Back on December 2, the hapless Windsor mayor, Drew Dilkens, opened up some pretence about him ready to bring 350 jobs to the city. It seemed, at the time, just another of the series of ghost announcements that have marked his territory as mayor.
These ghost announcements are made with great bravado about companies soon to arrive and create many jobs. The companies, of course, never set up shop, but Dilkens does manage to get considerable publicity from a non-suspecting media who take his porridge cold.
However, this one, say pundits, seemed to have had some skin on its bones, so to speak. They calculate the company he was talking to was none other than world famous General Electric (GE).
Last summer, GE announced a plan to relocate a gas engine plant from Wisconsin to Ontario. The tip was the plant would employ 350 workers, which made it easy, for the sharp minded pundits to put two and 350 together, to suspect Dilkens was talking about GE.
However, from the get go, they knew Windsor was simply not fit for GE and the reasons should be scary to taxpayers.
Ironically, the new ultra-modern plant will go to the same area General Motors picked when it decided to relocate its transmission plant from high tax Windsor.
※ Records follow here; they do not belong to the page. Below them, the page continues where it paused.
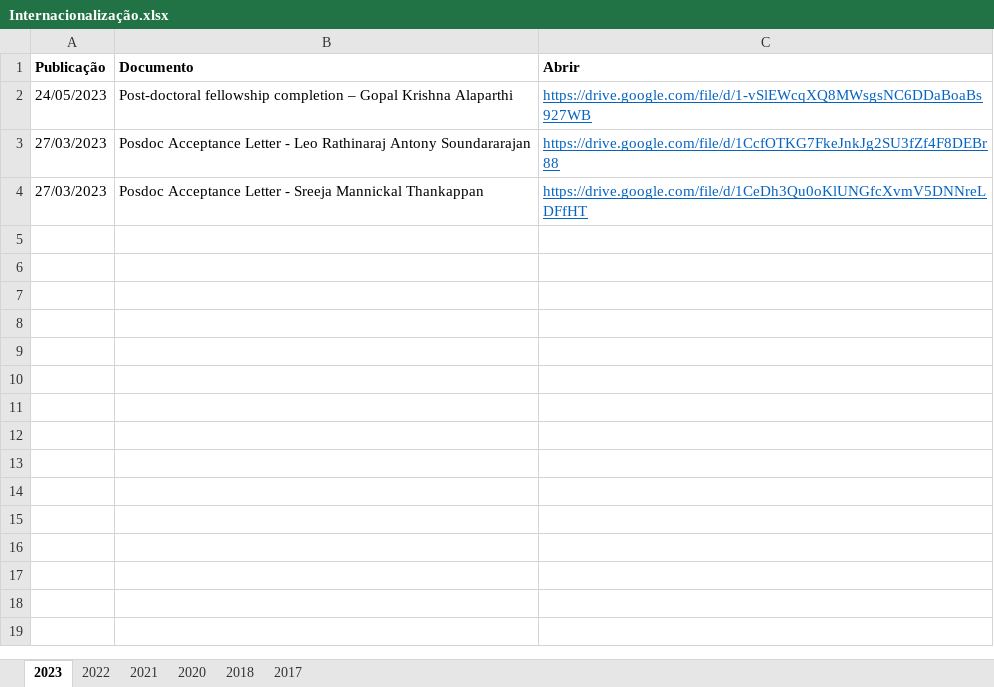
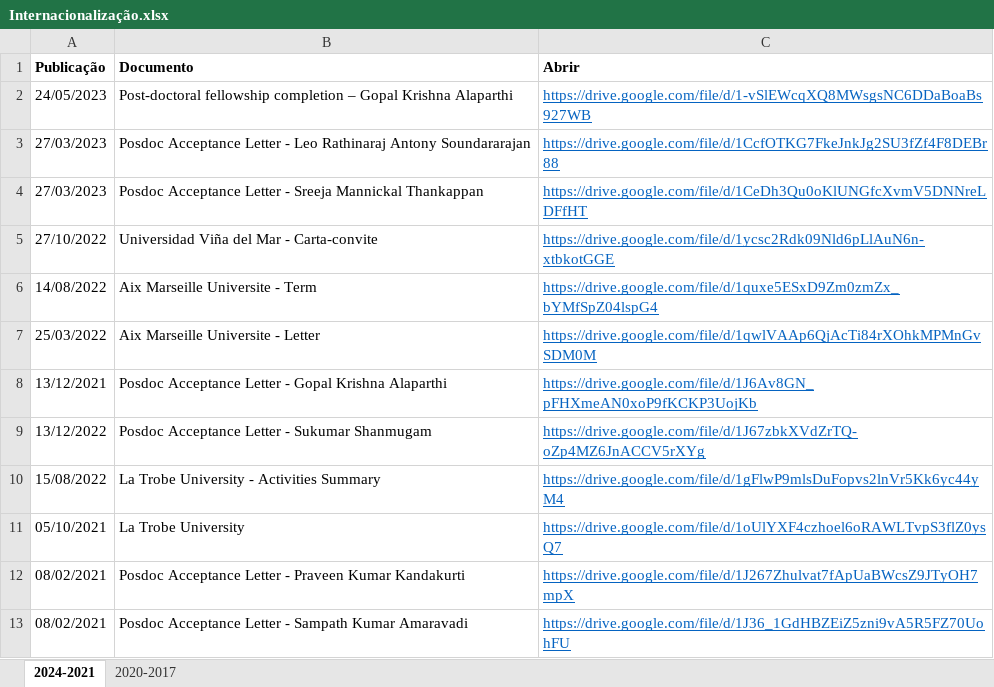
Before and after one commit to ppgcr-unisuam/observatoriocr, an Excel workbook: PPG/Internacionalização.xlsx, sheet 2024-2021, drawn as a sheet; values as stored, in another font and other column widths than the file's, no borders; the diff names each change by its address in the sheet, - before the commit and + after, or states it on an @@ line.

```diff
--- a/PPG/Internacionalização.xlsx (sheet 2024-2021)
+++ b/PPG/Internacionalização.xlsx (sheet 2024-2021)
-sheet tab: 2023
+sheet tab: 2024-2021
-sheet tab: 2020
+sheet tab: 2020-2017
-sheet tab: 2022
-sheet tab: 2021
-sheet tab: 2018
-sheet tab: 2017
+row 5: 27/10/2022 | Universidad Viña del Mar - Carta-convite | https://drive.google.com/file/d/1ycsc2Rdk09Nld6pLlAuN6n-xtbkotGGE
+row 6: 14/08/2022 | Aix Marseille Universite - Term | https://drive.google.com/file/d/1quxe5ESxD9Zm0zmZx_bYMfSpZ04lspG4
+row 7: 25/03/2022 | Aix Marseille Universite - Letter | https://drive.google.com/file/d/1qwlVAAp6QjAcTi84rXOhkMPMnGvSDM0M
+row 8: 13/12/2021 | Posdoc Acceptance Letter - Gopal Krishna Alaparthi | https://drive.google.com/file/d/1J6Av8GN_pFHXmeAN0xoP9fKCKP3UojKb
+row 9: 13/12/2022 | Posdoc Acceptance Letter - Sukumar Shanmugam | https://drive.google.com/file/d/1J67zbkXVdZrTQ-oZp4MZ6JnACCV5rXYg
+row 10: 15/08/2022 | La Trobe University - Activities Summary | https://drive.google.com/file/d/1gFlwP9mlsDuFopvs2lnVr5Kk6yc44yM4
+row 11: 05/10/2021 | La Trobe University | https://drive.google.com/file/d/1oUlYXF4czhoel6oRAWLTvpS3flZ0ysQ7
+row 12: 08/02/2021 | Posdoc Acceptance Letter - Praveen Kumar Kandakurti | https://drive.google.com/file/d/1J267Zhulvat7fApUaBWcsZ9JTyOH7mpX
+row 13: 08/02/2021 | Posdoc Acceptance Letter - Sampath Kumar Amaravadi | https://drive.google.com/file/d/1J36_1GdHBZEiZ5zni9vA5R5FZ70UohFU
```
Also changed, not shown: sheet 2020-2017, PPG/Bolsas.xlsx, docs/PPG/Bolsas.xlsx, 29 other files.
In that instance, it moved to St Catharines.
GE will relocate its new plant to Welland.
In the CBC report, Dilkens lamented that a main hurdle in getting the mystery plant was, “… the cost of hydro.”
Pundits knew right away that he was trying to find a scapegoat to defend himself for losing GE. Hydro seemed to be a good issue, although hydro rates are similar across the province. Property tax rates are not and it is here Welland has a slim advantage, but an advantage nonetheless, particularly for a large taxpayer like GE.
Hopefully, taxpayers will finally get it through their thick skulls that the Francis Council’s reign of high taxes and its big joke of holding the line, when it should have been lowering taxes, is not helping the community.
How many more lost opportunities will it take?
Of course, local taxes have to be high so the city can afford to help out a foreign swim meet.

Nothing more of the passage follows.